Canyon and River

When and How to Use External Rewards

When and How to Use External Rewards

Posted on June 14, 2018 by Jonathan Mills

Knowing how to motivate employees is critical. Using an inappropriate method or the right method at the wrong time can yield poor results, no results, or negative results. In the worst cases, failure to properly motivate can demoralize your employees and reduce employee retention. However, with a little knowledge and forethought, your motivation practices can become a competitive edge that maximizes employee retention and brands you as a great place to work.

External Rewards (“Type X” Motivation)

Organizations often use simple external reward programs (or punishments) when they need to motivate employees. Gifts, restaurant cards, and recognition plaques serve as accessible examples for this approach. They tend to be relatively low cost, too, which only makes them more attractive. Employees under offered these rewards are filled with a temporary burst of energy that drives them toward a narrow goal, but a strategic perspective reveals some serious flaws:

  1. They are exceptions-based, leaving most employees unmotivated and discouraged
  2. The motivation is short-term and minimally productive
  3. The program’s effect can be different from its goal
  4. Employees tend to form dependencies, leading to poor performance after the program ends
  5. Reward programs can lead to risks like unethical behavior, cutting corners, and missed opportunities or alternatives

Despite these potential risks there is a time and place for rewards. You need to know when and how to use them to avoid missing opportunities to combat discouragement, create engagement, and maximize employee retention. Here is a diagram that will help you determine when and how reward programs are appropriate.

When and How to Use External Rewards

Intrinsic Motivation (“Type I” Motivation)

Type I is a system where motivation comes from employees themselves. Instead of depending on rewards, they learn to be driven by personal enjoyment, ambition, well-being, challenge, community, and other internal motivations. Type I succeeds where Type X (external motivation) can’t, creating broadly-felt, long-term motivation. As an employer, your role is to foster an environment where this is not only unrestricted but encouraged. There are three tenants that will help you do so: autonomy, mastery, and purpose. Learn more here.

But how do you move from Type X to Type I? Here are some practical things you can do to change.

  1. Shout-Outs and Storytelling: Encourage employees to write down their experiences at work and send positive encouragement to coworkers. This is a great transitional reward system. It provides a small-scale, unexpected external reward with substantive intrinsic benefit. That will help employees mentally transition from external to internal rewards.
  2. Relationship Building: Taking occasional time from the workday for social experiences is an external reward with real internal benefit.
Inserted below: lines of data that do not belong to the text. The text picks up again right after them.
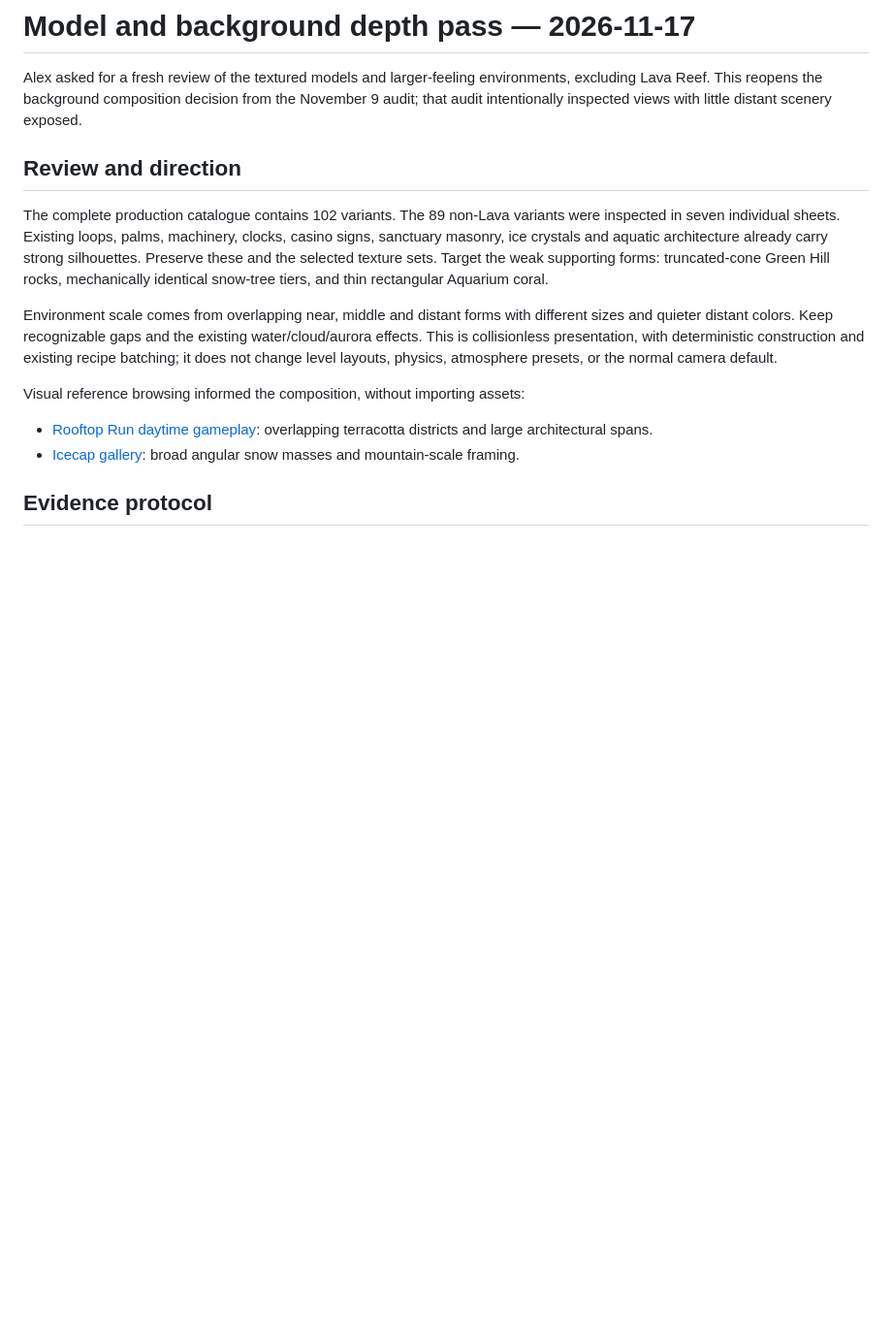
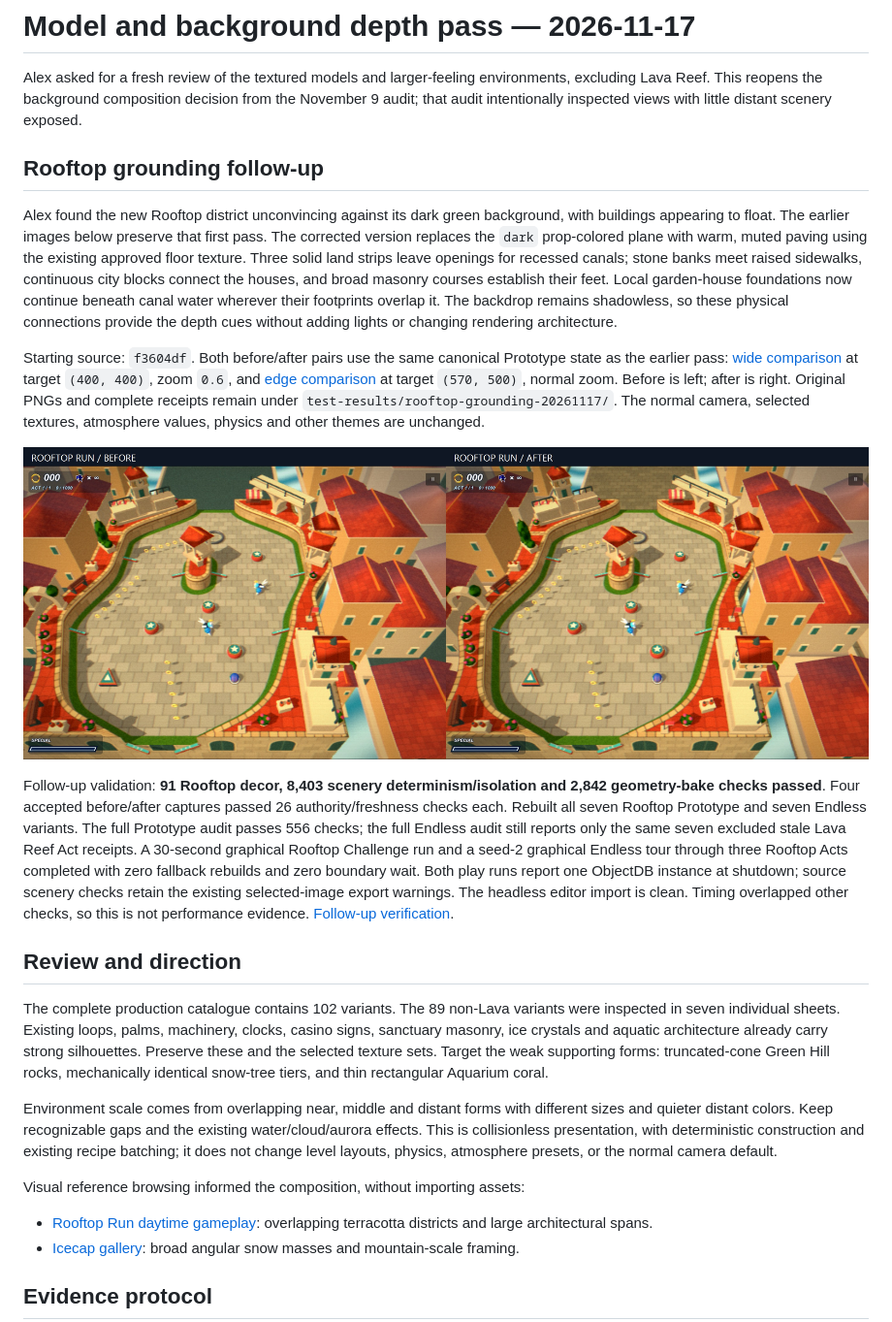
Before and after one commit to alexungu04genoff/SonicSpinballRunners, a Markdown page: docs/MODEL_DEPTH.md, the part around the change. Shown at 97% size. Drawn GitHub-style; pictures changed too: docs/rooftop-grounding-20261117/rooftop_run.jpg (added); blank space fills up the shorter version.

Commit message:
Ground Rooftop Run buildings with paved streets and canal foundations

```diff
--- a/docs/MODEL_DEPTH.md
+++ b/docs/MODEL_DEPTH.md
@@ -1,6 +1,16 @@
 # Model and background depth pass — 2026-11-17
 
 Alex asked for a fresh review of the textured models and larger-feeling environments, excluding Lava Reef. This reopens the background composition decision from the November 9 audit; that audit intentionally inspected views with little distant scenery exposed.
+
+## Rooftop grounding follow-up
+
+Alex found the new Rooftop district unconvincing against its dark green background, with buildings appearing to float. The earlier images below preserve that first pass. The corrected version replaces the `dark` prop-colored plane with warm, muted paving using the existing approved floor texture. Three solid land strips leave openings for recessed canals; stone banks meet raised sidewalks, continuous city blocks connect the houses, and broad masonry courses establish their feet. Local garden-house foundations now continue beneath canal water wherever their footprints overlap it. The backdrop remains shadowless, so these physical connections provide the depth cues without adding lights or changing rendering architecture.
+
+Starting source: `f3604df`. Both before/after pairs use the same canonical Prototype state as the earlier pass: [wide comparison](rooftop-grounding-20261117/rooftop_run.jpg) at target `(400, 400)`, zoom `0.6`, and [edge comparison](rooftop-grounding-20261117/edge.jpg) at target `(570, 500)`, normal zoom. Before is left; after is right. Original PNGs and complete receipts remain under `test-results/rooftop-grounding-20261117/`. The normal camera, selected textures, atmosphere values, physics and other themes are unchanged.
+
+![Rooftop streets and foundations, before and after](rooftop-grounding-20261117/rooftop_run.jpg)
+
+Follow-up validation: **91 Rooftop decor, 8,403 scenery determinism/isolation and 2,842 geometry-bake checks passed**. Four accepted before/after captures passed 26 authority/freshness checks each. Rebuilt all seven Rooftop Prototype and seven Endless variants. The full Prototype audit passes 556 checks; the full Endless audit still reports only the same seven excluded stale Lava Reef Act receipts. A 30-second graphical Rooftop Challenge run and a seed-2 graphical Endless tour through three Rooftop Acts completed with zero fallback rebuilds and zero boundary wait. Both play runs report one ObjectDB instance at shutdown; source scenery checks retain the existing selected-image export warnings. The headless editor import is clean. Timing overlapped other checks, so this is not performance evidence. [Follow-up verification](rooftop-grounding-20261117/verification.json).
 
 ## Review and direction
 
```
Also changed, not shown: docs/PROJECT_BRAIN.md (+2 -0 lines), docs/rooftop-grounding-20261117/edge.jpg (added), 4 other files.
Consider giving teams discretionary funds for meals or coffee. Encourage them to go out for lunch after completing a difficult project, or to grab coffee while brainstorming. Employees will feel more appreciated and free without waiting for recognition. It also allows them to practice autonomy without feeling guilty for doing so.
  3. Purpose Driven Tasks: Describe how each of your various activities aligns with a more profound purpose. This ideally points to your corporate values, but can also align with something more unique to your current goals. This helps increase and maintain your employee’s sense of purpose.
  4. Skill Growth and Community Opportunities: Create ways to connect your employees with training opportunities and skilled communities of professionals—send them an article, invite speakers, do research on trending technology, etc. Doing the footwork (which is often free) removes a barrier for your employees, making access to new information and methods easier. This goes a long way toward fostering mastery.
  5. Minimal Management: Engaged employees need little management. Reduce micro-management and control over employees, instead opting for a flatter organization. Identify the minimal management practices needed to maintain operations, while at the same time increasing employee self-direction. Emphasize that employees can be self-directed and autonomous.

Pivot the way you think about motivating employees, seeing it on a spectrum between external and internal rewards. Knowing that there is a time and a place for external rewards, realize that the vast majority of employee motivation should come from employees themselves. Your responsibility is to foster that motivation through autonomy, mastery, and purpose. You will see your employee retention increase, employment brand improve, productivity improve, and opportunities found. Don’t underestimate the power of intrinsic motivation.

Leave a Reply